If reports from more than a dozen marine trade associations from around the country are any indication, efforts are in high gear to pursue favorable legislation for the marine industry.
Gathering at the annual meeting of the Advisory Council of Marine Associations last Saturday in Orlando, leaders of local and state trade groups shared information about their legislative activities this year and their direction looking forward. The council also advises the Marine Retailers Association of the America’s board on legislative actions and priorities.
Opening the meeting, MRAA president Matt Gruhn announced his organization’s plan to strengthen its role in supporting trade groups in their legislative efforts on the state level.
“We have seen our MRAA membership grow more than 200 percent in the past two years with more members from many states,” Gruhn said. “We believe we add value to those memberships when MRAA is ready to help MTAs, when requested, in their legislative efforts. We are ready.”
On the federal level, MRAA lobbyist Larry Innis identified key issues that the industry will have to pursue next year. Among the highest priorities will be the reauthorization of the Magnuson-Stevens Act that deals with the management of the nation’s saltwater fisheries; the reauthorization of the Sport Fish Restoration & Boating Trust Fund contained in the highway bill that must be renewed by next May; the quest to repeal or reform the Renewable Fuels Standards that mandate ethanol in gasoline supplies, among others from tax reform to dredging small boat harbors.
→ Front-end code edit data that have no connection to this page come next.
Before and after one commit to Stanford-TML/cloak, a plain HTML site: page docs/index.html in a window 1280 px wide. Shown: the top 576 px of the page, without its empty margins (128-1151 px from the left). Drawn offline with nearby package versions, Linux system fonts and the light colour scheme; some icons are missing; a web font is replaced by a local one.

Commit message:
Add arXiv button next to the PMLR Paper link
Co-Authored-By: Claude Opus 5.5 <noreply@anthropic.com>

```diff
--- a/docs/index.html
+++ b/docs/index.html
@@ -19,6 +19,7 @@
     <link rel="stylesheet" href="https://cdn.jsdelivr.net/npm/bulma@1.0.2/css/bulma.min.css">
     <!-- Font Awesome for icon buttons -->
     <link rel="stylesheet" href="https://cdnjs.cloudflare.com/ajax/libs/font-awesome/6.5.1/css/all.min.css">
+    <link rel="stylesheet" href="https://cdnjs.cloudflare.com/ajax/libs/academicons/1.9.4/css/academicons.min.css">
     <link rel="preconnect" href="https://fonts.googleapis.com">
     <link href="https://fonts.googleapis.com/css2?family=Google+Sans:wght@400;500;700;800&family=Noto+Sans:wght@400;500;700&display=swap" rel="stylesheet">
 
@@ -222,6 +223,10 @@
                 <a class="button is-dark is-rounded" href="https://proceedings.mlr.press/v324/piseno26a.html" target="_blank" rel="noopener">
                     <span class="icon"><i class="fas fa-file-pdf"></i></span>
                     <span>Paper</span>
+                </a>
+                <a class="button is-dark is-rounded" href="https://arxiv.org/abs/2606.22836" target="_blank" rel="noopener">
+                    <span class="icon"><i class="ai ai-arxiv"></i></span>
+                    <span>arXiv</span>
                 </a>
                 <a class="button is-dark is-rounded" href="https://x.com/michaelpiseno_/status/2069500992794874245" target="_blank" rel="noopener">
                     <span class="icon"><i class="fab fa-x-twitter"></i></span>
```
On the state level, caps on sales tax were clearly on a lot of minds. In many respects, the pursuit has been inspired by Florida’s success in capping the sales tax at $18,000 and the studies done there in 2012. They documented that passage of the tax cap has actually produced added tax revenues of $13.46 million for Florida because boats were purchased and remained in the state instead of being registering elsewhere to avoid the tax. It also found that the average sales price for large boats in Florida increased to $907,002 — nearly twice the pre-cap average and that the percentage of sales on which no tax was collected dropped dramatically.
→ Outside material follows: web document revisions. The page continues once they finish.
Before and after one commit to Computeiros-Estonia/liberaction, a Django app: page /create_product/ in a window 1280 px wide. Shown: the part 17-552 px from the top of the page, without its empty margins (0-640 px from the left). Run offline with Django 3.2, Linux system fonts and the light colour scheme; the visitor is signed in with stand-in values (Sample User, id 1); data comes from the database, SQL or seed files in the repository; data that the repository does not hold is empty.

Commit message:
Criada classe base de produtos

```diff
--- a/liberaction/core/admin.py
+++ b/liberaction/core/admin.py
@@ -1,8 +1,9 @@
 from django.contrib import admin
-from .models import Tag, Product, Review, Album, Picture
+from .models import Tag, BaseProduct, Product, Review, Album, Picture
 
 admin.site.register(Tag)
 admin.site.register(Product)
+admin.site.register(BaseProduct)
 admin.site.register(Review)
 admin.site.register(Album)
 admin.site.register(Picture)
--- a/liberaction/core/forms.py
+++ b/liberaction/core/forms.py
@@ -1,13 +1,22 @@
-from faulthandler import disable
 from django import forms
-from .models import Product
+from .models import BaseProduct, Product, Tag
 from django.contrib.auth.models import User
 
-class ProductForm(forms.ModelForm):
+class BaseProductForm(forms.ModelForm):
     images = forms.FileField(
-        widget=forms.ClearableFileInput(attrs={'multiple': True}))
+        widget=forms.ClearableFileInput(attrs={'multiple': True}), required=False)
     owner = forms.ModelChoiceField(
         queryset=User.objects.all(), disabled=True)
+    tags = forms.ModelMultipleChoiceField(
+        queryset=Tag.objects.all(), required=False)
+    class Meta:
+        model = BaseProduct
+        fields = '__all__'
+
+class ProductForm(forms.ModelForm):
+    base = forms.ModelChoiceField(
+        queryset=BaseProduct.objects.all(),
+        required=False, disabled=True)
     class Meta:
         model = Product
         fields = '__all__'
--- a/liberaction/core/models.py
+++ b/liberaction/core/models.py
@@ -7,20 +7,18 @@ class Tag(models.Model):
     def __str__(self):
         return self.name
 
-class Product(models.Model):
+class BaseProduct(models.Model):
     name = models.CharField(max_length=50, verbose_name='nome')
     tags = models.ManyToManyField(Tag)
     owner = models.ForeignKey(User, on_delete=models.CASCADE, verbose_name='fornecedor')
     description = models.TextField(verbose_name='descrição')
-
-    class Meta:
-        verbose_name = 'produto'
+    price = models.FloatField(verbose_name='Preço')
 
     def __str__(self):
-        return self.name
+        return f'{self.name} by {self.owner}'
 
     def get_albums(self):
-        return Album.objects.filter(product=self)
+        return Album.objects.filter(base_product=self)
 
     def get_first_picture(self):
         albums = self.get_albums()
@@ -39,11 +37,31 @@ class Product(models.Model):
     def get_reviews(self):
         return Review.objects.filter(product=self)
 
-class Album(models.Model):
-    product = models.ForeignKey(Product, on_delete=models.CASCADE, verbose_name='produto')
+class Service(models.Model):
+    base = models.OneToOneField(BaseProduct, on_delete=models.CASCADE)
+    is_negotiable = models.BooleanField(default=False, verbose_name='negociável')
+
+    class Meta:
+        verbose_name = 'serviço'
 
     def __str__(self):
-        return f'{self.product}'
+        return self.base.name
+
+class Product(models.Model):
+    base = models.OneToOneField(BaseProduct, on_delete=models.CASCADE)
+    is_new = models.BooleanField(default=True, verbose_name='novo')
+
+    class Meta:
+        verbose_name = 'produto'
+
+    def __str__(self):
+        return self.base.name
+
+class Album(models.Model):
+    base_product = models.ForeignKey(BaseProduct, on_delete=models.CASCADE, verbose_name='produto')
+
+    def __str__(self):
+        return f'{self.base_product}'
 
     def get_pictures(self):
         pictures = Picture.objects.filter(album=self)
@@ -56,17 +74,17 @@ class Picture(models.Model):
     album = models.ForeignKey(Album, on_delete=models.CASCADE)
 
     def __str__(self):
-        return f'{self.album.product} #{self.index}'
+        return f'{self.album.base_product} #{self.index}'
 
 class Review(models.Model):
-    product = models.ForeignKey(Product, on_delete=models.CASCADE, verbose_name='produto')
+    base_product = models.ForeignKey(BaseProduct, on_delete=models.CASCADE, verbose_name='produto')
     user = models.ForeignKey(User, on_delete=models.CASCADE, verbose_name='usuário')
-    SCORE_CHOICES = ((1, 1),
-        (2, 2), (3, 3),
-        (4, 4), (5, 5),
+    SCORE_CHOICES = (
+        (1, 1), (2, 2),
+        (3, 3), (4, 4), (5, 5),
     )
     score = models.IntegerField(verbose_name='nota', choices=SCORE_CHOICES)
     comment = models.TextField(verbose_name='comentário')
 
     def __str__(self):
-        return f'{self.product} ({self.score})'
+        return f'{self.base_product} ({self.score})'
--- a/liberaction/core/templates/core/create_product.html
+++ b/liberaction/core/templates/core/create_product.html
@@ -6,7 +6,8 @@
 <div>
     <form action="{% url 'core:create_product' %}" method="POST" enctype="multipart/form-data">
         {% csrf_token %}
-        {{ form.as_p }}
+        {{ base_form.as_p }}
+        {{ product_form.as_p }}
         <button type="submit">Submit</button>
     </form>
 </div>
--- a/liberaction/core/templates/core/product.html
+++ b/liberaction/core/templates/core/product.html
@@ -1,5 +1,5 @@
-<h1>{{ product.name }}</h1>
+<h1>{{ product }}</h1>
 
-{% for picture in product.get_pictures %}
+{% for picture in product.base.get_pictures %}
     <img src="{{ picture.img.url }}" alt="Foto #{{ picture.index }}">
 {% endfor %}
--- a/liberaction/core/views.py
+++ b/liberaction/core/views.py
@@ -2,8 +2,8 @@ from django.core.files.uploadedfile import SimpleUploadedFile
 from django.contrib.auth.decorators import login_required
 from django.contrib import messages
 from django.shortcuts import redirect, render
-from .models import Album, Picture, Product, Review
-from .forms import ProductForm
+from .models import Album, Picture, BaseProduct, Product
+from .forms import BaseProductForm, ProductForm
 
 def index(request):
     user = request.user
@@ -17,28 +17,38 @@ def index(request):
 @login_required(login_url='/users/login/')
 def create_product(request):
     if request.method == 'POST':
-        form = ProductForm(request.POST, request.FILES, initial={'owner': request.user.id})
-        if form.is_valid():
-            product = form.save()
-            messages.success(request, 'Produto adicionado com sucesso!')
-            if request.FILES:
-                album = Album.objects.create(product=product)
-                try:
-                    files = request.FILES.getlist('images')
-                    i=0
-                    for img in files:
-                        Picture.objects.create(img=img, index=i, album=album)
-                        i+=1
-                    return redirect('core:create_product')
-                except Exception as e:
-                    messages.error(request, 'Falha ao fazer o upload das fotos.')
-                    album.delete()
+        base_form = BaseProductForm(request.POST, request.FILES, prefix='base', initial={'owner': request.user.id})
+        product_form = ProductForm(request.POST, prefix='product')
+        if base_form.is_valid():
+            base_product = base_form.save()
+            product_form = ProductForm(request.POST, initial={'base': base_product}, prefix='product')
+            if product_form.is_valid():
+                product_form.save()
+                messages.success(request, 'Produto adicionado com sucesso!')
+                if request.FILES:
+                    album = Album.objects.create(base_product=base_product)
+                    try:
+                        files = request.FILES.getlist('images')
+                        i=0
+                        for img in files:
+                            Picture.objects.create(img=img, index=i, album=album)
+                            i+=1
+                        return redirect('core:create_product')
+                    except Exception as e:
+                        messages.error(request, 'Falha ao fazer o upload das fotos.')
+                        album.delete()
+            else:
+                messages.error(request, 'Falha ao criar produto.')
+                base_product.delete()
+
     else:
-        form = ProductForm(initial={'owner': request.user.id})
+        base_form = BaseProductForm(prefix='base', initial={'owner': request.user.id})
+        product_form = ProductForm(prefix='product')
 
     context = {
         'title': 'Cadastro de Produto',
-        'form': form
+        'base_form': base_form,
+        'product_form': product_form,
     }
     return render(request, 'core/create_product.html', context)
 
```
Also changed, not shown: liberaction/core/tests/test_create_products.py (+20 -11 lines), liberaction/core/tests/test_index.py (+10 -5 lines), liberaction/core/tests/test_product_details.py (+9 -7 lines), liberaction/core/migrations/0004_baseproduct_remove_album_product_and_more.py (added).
Encouraged by the now-documented success in Florida and states like North Carolina ($1,500 cap), South Carolina ($300 cap) and Maryland (cap at $15,000), other state marine trade associations are now seeking tax cap legislation, including the Connecticut Marine Trades Association (proposing cap at $10,000), New Jersey Marine Trades Association (seeking $20,000 cap) and the New York Marine Trades Association expected to follow suit (amount to be set).
Reports of recent successes were plentiful, too. For example, the MTA of New Jersey reported success in getting $80 million earmarked for much-needed dredging projects. In addition, efforts are under way to restore funding for the “I Boat New Jersey” from a proposal to increase the state’s gas tax.
Meanwhile in Connecticut, the CMTA was successful is gaining a titling bill and is seeking a legislative change that would refund gas taxes paid by boaters refunded at the pump instead of requiring them to go through the hassle of claiming the allowable refund.
The Michigan Boating Industries Association has a full plate. It is supporting a proposal to increase the boat registration fee (first increase in 30 years) with funding going to access and dredging needs; defending against any attempt to strip boating of its allocated 1.6 percent of the state gas tax money; succeeded in getting favorable abandoned boats legislation as well as a long-sought tax-on-difference law; and continues to call attention to the need to balance the fact that pubic marinas get dredging and other services with public monies, an unfair advantage while competing against private marinas.
NMMA South Carolina reported success in getting $1 million over two years for badly needed dredging in Charleston County and successly passed a penny increase in the general sales tax in Georgetown County to be used for dredging and road projects. That is following a proposal for mandatory life jacket wear on some inland lakes; is supporting a proposal to have electronic boat registrations; and is working on proposals to increase the allowable time for boats to remain in S.C. for 180 days (not including time in repair yards) before a use tax would apply; among other possible legislative proposals.
In New York, mandatory education (anyone born after 1996) is now law and, in addition to examining a sales tax cap initiative, the NYMTA is pursuing an increase of 90 days allowable time in state waters without triggering use tax.
Overall, these and other trade groups give clear evidence, once again, of their importance in doing things for their members that the members could not accomplish on their own. From an ROI viewpoint, the marine trade associations continue to return far more dollars in benefits to each member than the small investment in dues paid in. Every dealer should be a member of their local or state MTA.